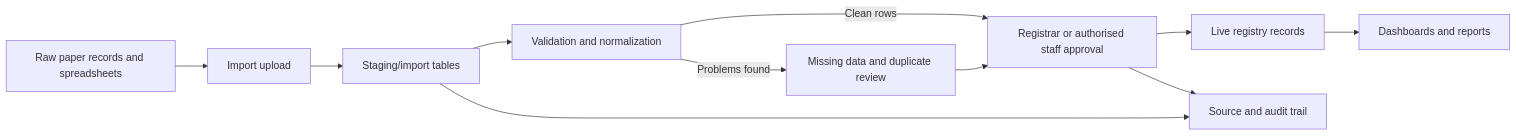
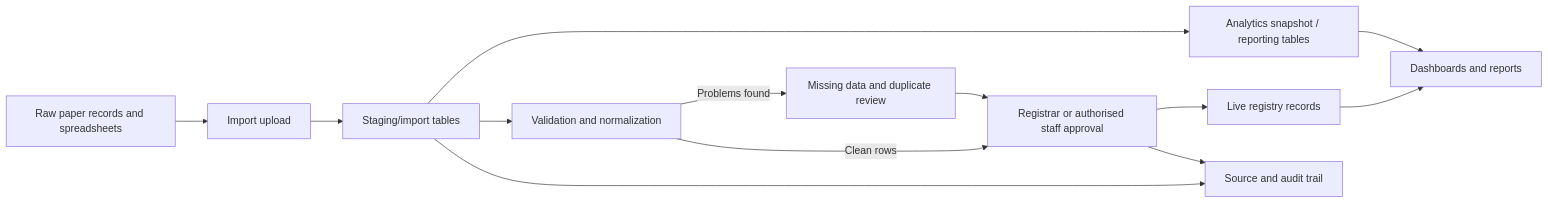
The fourth of 5 diagrams in docs/government_launch_package/02_technical_architecture.md (darrenpp/DjangoProject), drawn with Mermaid before and after one commit. The commit also changed other lines of this file and 461 other files, not shown here.

````diff
--- a/docs/government_launch_package/02_technical_architecture.md
+++ b/docs/government_launch_package/02_technical_architecture.md
@@ -100,23 +109,26 @@
 ```mermaid
 flowchart LR
     Raw[Raw paper records and spreadsheets]
     Upload[Import upload]
     Stage[Staging/import tables]
     Validate[Validation and normalization]
     Issues[Missing data and duplicate review]
     Approve[Registrar or authorised staff approval]
     Live[Live registry records]
+    Snapshot[Analytics snapshot / reporting tables]
     Reports[Dashboards and reports]
     Audit[Source and audit trail]
 
     Raw --> Upload
     Upload --> Stage
     Stage --> Validate
     Validate -->|Clean rows| Approve
     Validate -->|Problems found| Issues
     Issues --> Approve
     Approve --> Live
+    Stage --> Snapshot
     Live --> Reports
+    Snapshot --> Reports
     Stage --> Audit
     Approve --> Audit
 ```
````
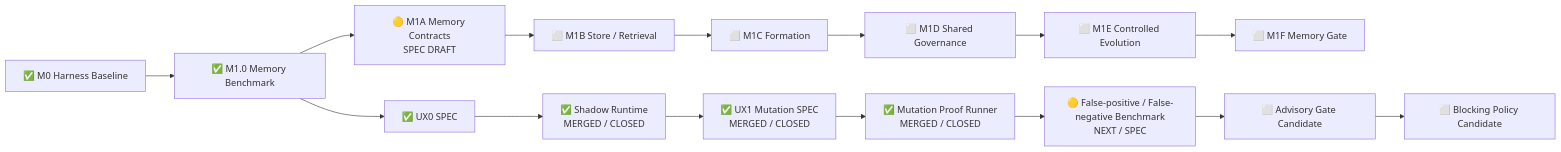
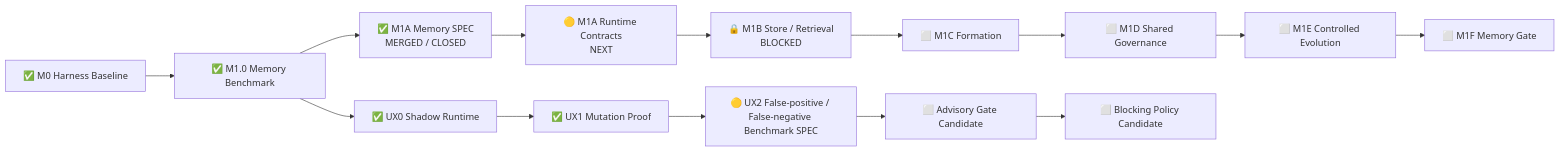
One commit to lsq1030757028/Pytest-playwright-e2e changed the diagram in docs/implementation-status.md. Above: the diagram before and after it, drawn with Mermaid. The commit also changed other lines of this file and 8 other files, not shown here.

First line of the commit message:
Close M1A Memory Contracts and Namespaces SPEC delivery (#42)

````diff
--- a/docs/implementation-status.md
+++ b/docs/implementation-status.md
@@ -56,19 +52,18 @@
 ```mermaid
 flowchart LR
     A[✅ M0 Harness Baseline]
     --> B[✅ M1.0 Memory Benchmark]
-    --> C[🟡 M1A Memory Contracts<br/>SPEC DRAFT]
-    --> D[⬜ M1B Store / Retrieval]
-    --> E[⬜ M1C Formation]
-    --> F[⬜ M1D Shared Governance]
-    --> G[⬜ M1E Controlled Evolution]
-    --> H[⬜ M1F Memory Gate]
+    --> C[✅ M1A Memory SPEC<br/>MERGED / CLOSED]
+    --> D[🟡 M1A Runtime Contracts<br/>NEXT]
+    --> E[🔒 M1B Store / Retrieval<br/>BLOCKED]
+    --> F[⬜ M1C Formation]
+    --> G[⬜ M1D Shared Governance]
+    --> H[⬜ M1E Controlled Evolution]
+    --> I[⬜ M1F Memory Gate]
 
-    B --> U1[✅ UX0 SPEC]
-    U1 --> U2[✅ Shadow Runtime<br/>MERGED / CLOSED]
-    U2 --> U3[✅ UX1 Mutation SPEC<br/>MERGED / CLOSED]
-    U3 --> U4[✅ Mutation Proof Runner<br/>MERGED / CLOSED]
-    U4 --> U5[🟡 False-positive / False-negative Benchmark<br/>NEXT / SPEC]
-    U5 --> U6[⬜ Advisory Gate Candidate]
-    U6 --> U7[⬜ Blocking Policy Candidate]
+    B --> U1[✅ UX0 Shadow Runtime]
+    U1 --> U2[✅ UX1 Mutation Proof]
+    U2 --> U3[🟡 UX2 False-positive / False-negative Benchmark SPEC]
+    U3 --> U4[⬜ Advisory Gate Candidate]
+    U4 --> U5[⬜ Blocking Policy Candidate]
 ```
````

_ _ _ _

Show all lines from the data above in which the word "positive" appears.

(Solution)
-    U4 --> U5[🟡 False-positive / False-negative Benchmark<br/>NEXT / SPEC]
+    U2 --> U3[🟡 UX2 False-positive / False-negative Benchmark SPEC]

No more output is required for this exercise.